Setting out to get his dream-team of cooks, Adam recruits a seemingly rag-tag team, including Michel (Sy) - a sous chef whose restaurant Adam sabotaged - as well as Max (Scarmarcio); an assistant-to-the-chef who has just recently been released from jail.
Directed by John Wells and written by Steven Knight, it is unlikeable characters that haunt this foodie-feature, which spends most of its running time following a fairly conventional setup. Playing to an awfully predictable beat of redemption, Burnt feels overwritten and undercooked at the same time - trying to squeeze in one too many subplots - and apart from a few wonderfully-shot close up food shots, there’s not much that can be considered exciting - or appetising – about watching Burnt unfold or watching one constantly dissatisfied and seemingly conceited chef at play.
Which brings us to the cast of Burnt; apart from Sienna Miller - who plays a single mom and a gifted sous chef with a romantic tie to Adam - and Emma Thomson as Adam’s therapist and counsellor, no one really has the space to perform.

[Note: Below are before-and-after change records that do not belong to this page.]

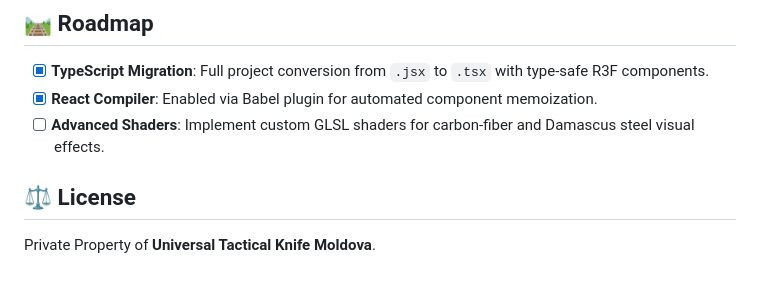
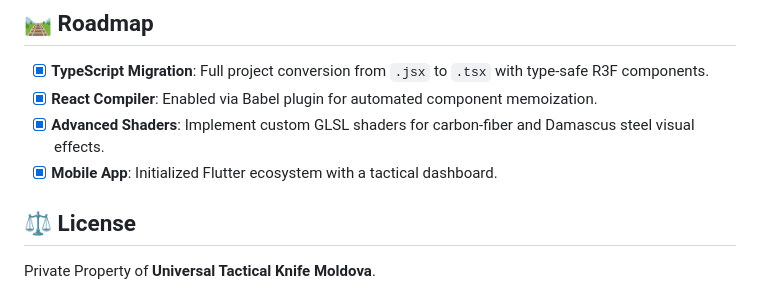
Before and after one commit to lilianbrinzan/utk-moldova, a Markdown page: README.md, the part around the change. GitHub-like rendering.

Commit message:
Add all core objectives of the plan are now marked as completed

```diff
--- a/README.md
+++ b/README.md
@@ -66,7 +66,8 @@ A native cross-platform mobile portal located in `/utk_app`.
 
 - [x] **TypeScript Migration**: Full project conversion from `.jsx` to `.tsx` with type-safe R3F components.
 - [x] **React Compiler**: Enabled via Babel plugin for automated component memoization.
-- [ ] **Advanced Shaders**: Implement custom GLSL shaders for carbon-fiber and Damascus steel visual effects.
+- [x] **Advanced Shaders**: Implement custom GLSL shaders for carbon-fiber and Damascus steel visual effects.
+- [x] **Mobile App**: Initialized Flutter ecosystem with a tactical dashboard.
 
 ## ⚖️ License
 
```
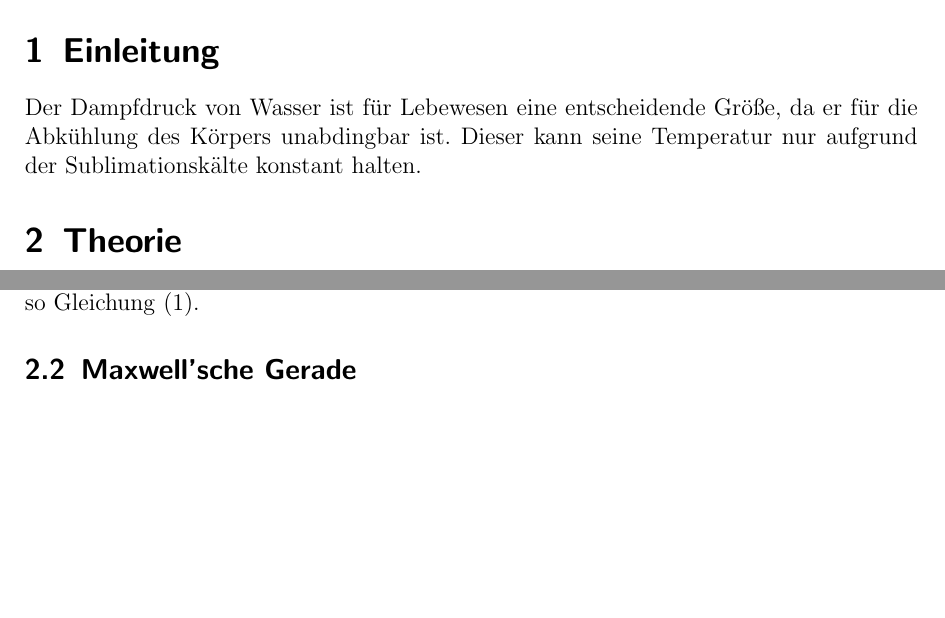
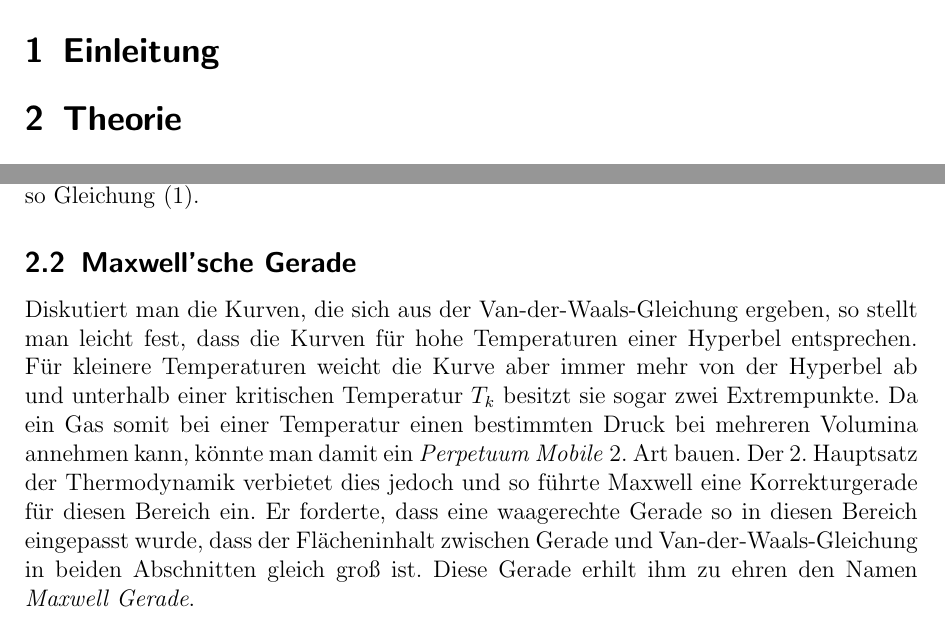
Before and after one commit to Binomi/8Dampfdruck, a LaTeX document (Protokoll8.tex): two parts of page 3 of 7, joined at a grey line, cut so that both start at the same text, the shorter picture padded with empty space. The pictures show the PDF file Protokoll8.pdf that the author committed with the source.

Commit message:
Maxwell Gerade

```diff
--- a/Protokoll8.tex
+++ b/Protokoll8.tex
@@ -176,8 +176,6 @@ Praktikant:
 
 \section{Einleitung}
 \label{sec:einleitung}
-Der Dampfdruck von Wasser ist für Lebewesen eine entscheidende Größe, da er für die Abkühlung des Körpers unabdingbar ist.
-Dieser kann seine Temperatur nur aufgrund der Sublimationskälte konstant halten.
 
 \section{Theorie}
 \label{sec:theorie}
@@ -196,6 +194,13 @@ Aus der idealen Gasgleichung $p_\text{ideal}V_\text{ideal}=nRT$ wird so Gleichun
 
 
 \subsection{Maxwell'sche Gerade}
+Diskutiert man die Kurven, die sich aus der Van-der-Waals-Gleichung ergeben, so stellt man leicht fest, dass die Kurven für hohe Temperaturen einer Hyperbel entsprechen.
+Für kleinere Temperaturen weicht die Kurve aber immer mehr von der Hyperbel ab und unterhalb einer kritischen Temperatur $T_k$ besitzt sie sogar zwei Extrempunkte.
+Da ein Gas somit bei einer Temperatur einen bestimmten Druck bei mehreren Volumina annehmen kann, könnte man damit ein \emph{Perpetuum Mobile} 2. Art bauen.
+Der 2. Hauptsatz der Thermodynamik verbietet dies jedoch und so führte Maxwell eine Korrekturgerade für diesen Bereich ein.
+Er forderte, dass eine waagerechte Gerade so in diesen Bereich eingepasst wurde, dass der Flächeninhalt zwischen Gerade und Van-der-Waals-Gleichung in beiden Abschnitten gleich groß ist.
+Diese Gerade erhilt ihm zu ehren den Namen \emph{Maxwell Gerade}.
+
 
 \subsection{Carnot'scher Kreisprozess}
 
```
Also changed, not shown: Protokoll8.pdf.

Even Cooper himself fails to connect to the material given; channeling his inner Gordon Ramsey, there’s a lot of ego and profanity at display, but, unfortunately, not a lot of substance or meaning to warrant Burnt as a necessary viewing. This is not the first time Cooper has played the role of a chef; he starred in underrated sitcom, Kitchen Confidential, which was based on a best-selling book by infamous chef, Anthony Bourdain. Though it was cancelled after 13 episodes, the show also showed its main character as rebel with a talent – the only difference being that Kitchen Confidential had likeable characters, a jovial sense of humour and generally more heart. It's a shame; Bradley Cooper, Sienna Miller, Daniel Bruhl, Omar Sy, Emma Thompson is a great cast.